North American Martyrs
Feast Day: October 19
The North American Martyrs were a group of eight Jesuits who served as missionaries to the Hurons in Canada. They were martyred between 1642 and 1649. Their feast day is October 19.
The martyrs are St. René Goupil, St. Isaac Jogues, St. Jean de Lalande, St. Antoine Daniel, St. Jean de Brébeuf, St. Noël Chabanel, St. Charles Garnier , and St. Gabriel Lalemant .
Patron Saint of …
The North American Martyrs are the patron saints of Canada.
Daily Mass Readings for the Memorial of the North American Martyrs
- First Reading – 2 Corinthians 4:7-15: “We are afflicted in every way, but not constrained; perplexed, but not driven to despair; persecuted, but not abandoned; struck down, but not destroyed; always carrying about in the body the dying of Jesus, so that the life of Jesus may also be manifested in our body.”
- Responsorial Psalm – Psalm 126: “Those who sow in tears, shall reap rejoicing.”
- Gospel – Matthew 28:16-20: “Go, therefore, and make disciples of all nations, baptizing them in the name of the Father, and of the Son, and of the Holy Spirit, teaching them to observe all that I have commanded you.”
The Footsteps of the American Saints program encourages all Catholic youth to get to know holy men and women who lived in America or who had a strong influence on American life. One of the saints included in this series is St. Isaac Jogues, who is one of the North American Martyrs.
Learn About St. Isaac Jogues
The first step in the activity is to learn about St. Isaac Jogues, one of the North American Martyrs, and answering a few questions about him. Here are the basics of his story.
Sent as a Missionary

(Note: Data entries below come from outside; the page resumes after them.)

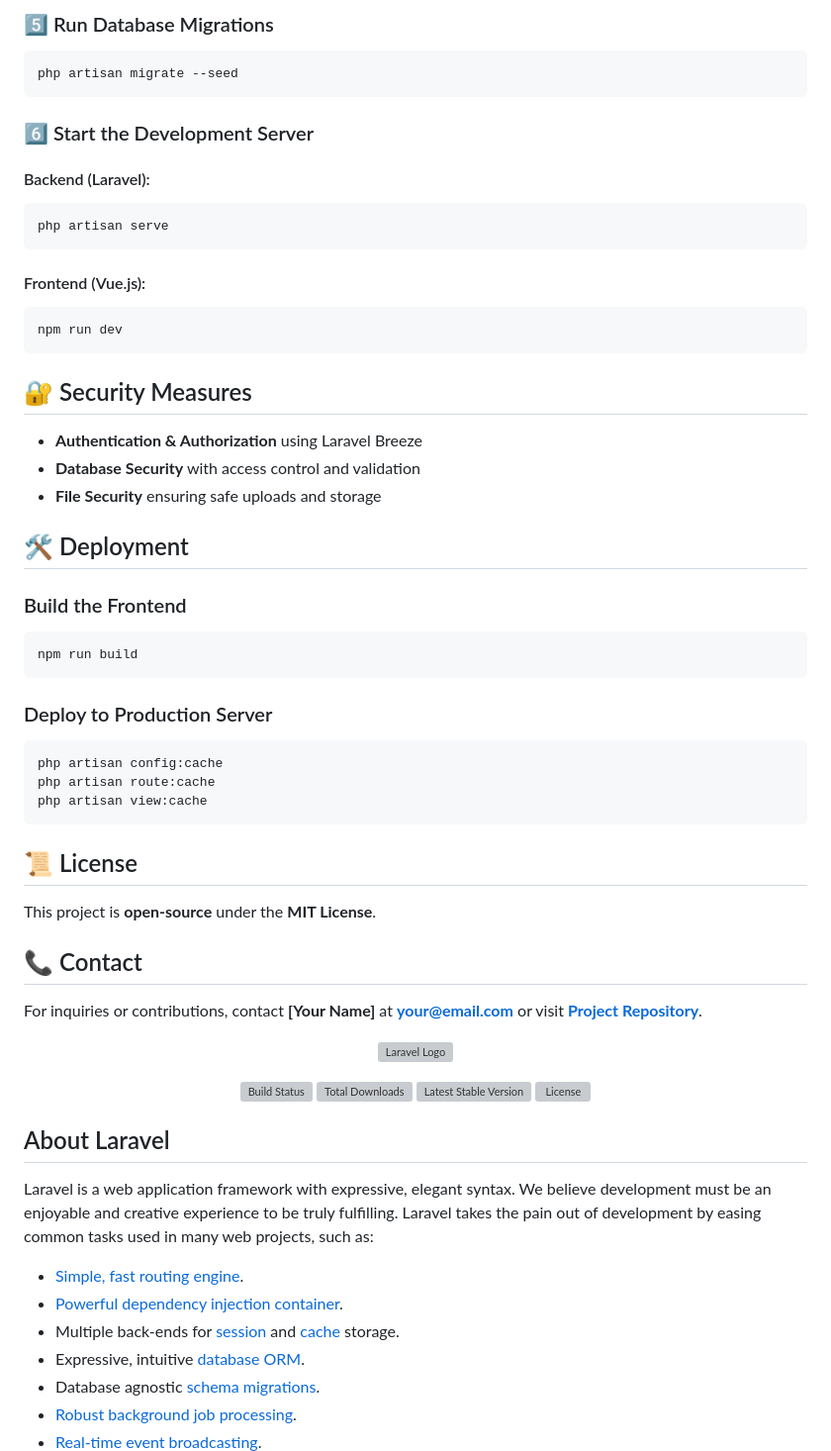
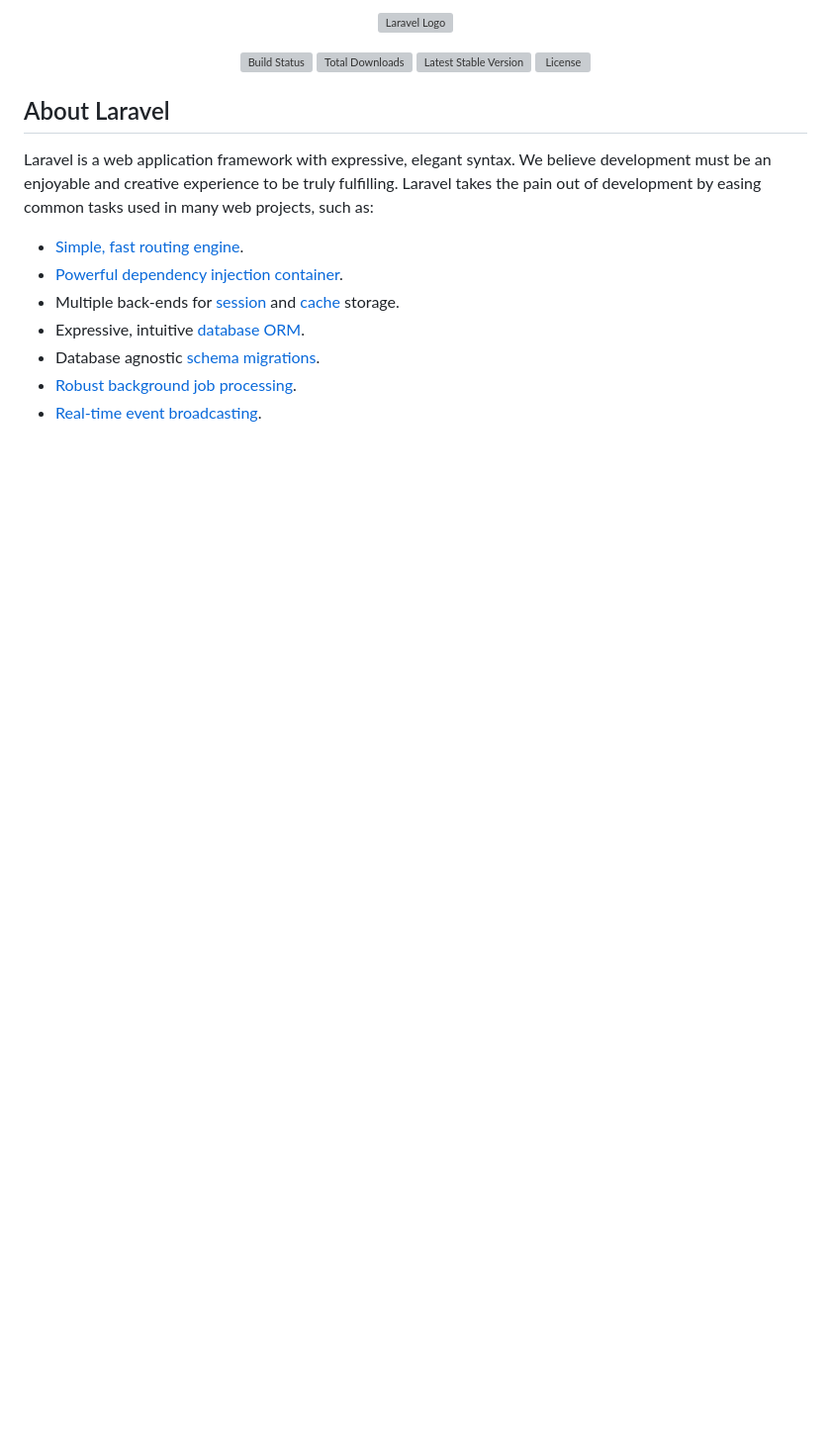
Before and after one commit to 0roc4n/iMNHS-web, a Markdown page: README.md, the part around the change printed below. Shown: that part at 99% size. Drawn GitHub-style; blank space fills up the shorter version; grey boxes are pictures that could not be loaded.

````diff
--- a/README.md
+++ b/README.md
@@ -64,40 +2,3 @@ DB_PASSWORD=
-### 5️⃣ Run Database Migrations
-```bash
-php artisan migrate --seed
-```
-
-### 6️⃣ Start the Development Server
-#### Backend (Laravel):
-```bash
-php artisan serve
-```
-#### Frontend (Vue.js):
-```bash
-npm run dev
-```
-
-## 🔐 Security Measures
-- **Authentication & Authorization** using Laravel Breeze
-- **Database Security** with access control and validation
-- **File Security** ensuring safe uploads and storage
-
-## 🛠️ Deployment
-### Build the Frontend
-```bash
-npm run build
-```
-### Deploy to Production Server
-```bash
-php artisan config:cache
-php artisan route:cache
-php artisan view:cache
-```
-
-## 📜 License
-This project is **open-source** under the **MIT License**.
-
-## 📞 Contact
-For inquiries or contributions, contact **[Your Name]** at **your@email.com** or visit **[Project Repository](https://github.com/your-repo/imnhs)**.
 
 
 
````
Also changed, not shown: other parts of README.md (+0 -62 lines).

St. Isaac Jogues was born in Orleans, France on January 10, 1607. He was ordained a Jesuit priest in 1636 and was sent as a missionary to Quebec. He and some fellow priests were captured by the Mohawk Iroquois. He was tortured and lived as a slave among the Iroquois until some Dutch traders ransomed him.
A Living Martyr
While among the Iroquois he taught them about Christianity. Upon his return to Europe, he was greeted with joy and revered for being a “living martyr.” Everyone thought he had already died. His hand had been so mutilated by the earlier torture that he had to be given a dispensation by Pope Urban VIII to say Mass since the Church law at the time said that only the thumb and forefinger could touch the host.
After a time, he returned to Mohawk territory, but the Mohawks were suspicious of him and his fellow missionaries. He was killed by a tomahawk blow on June 29, 1646. Seven other North American martyrs were also killed. St. Isaac Jogues feast day is celebrated on October 19.
The second part of the program involves some activities to understand why St. Isaac Jogues and the North American Martyrs are important to us. These include the following choices:
- A discussion of his life
- Drawing a picture of the things he did
- Creating a collage with the other martyrs who died with St. Isaac Jogues
- Creating a cross and hanging it in a room
Get the Patch
Upon completion of the activity, a patch may be ordered. This program is sponsored by the National Catholic Committee on Scouting, but it is open to all youth and adults whether they are involved in Scouting or not. Read the full requirements for the patch.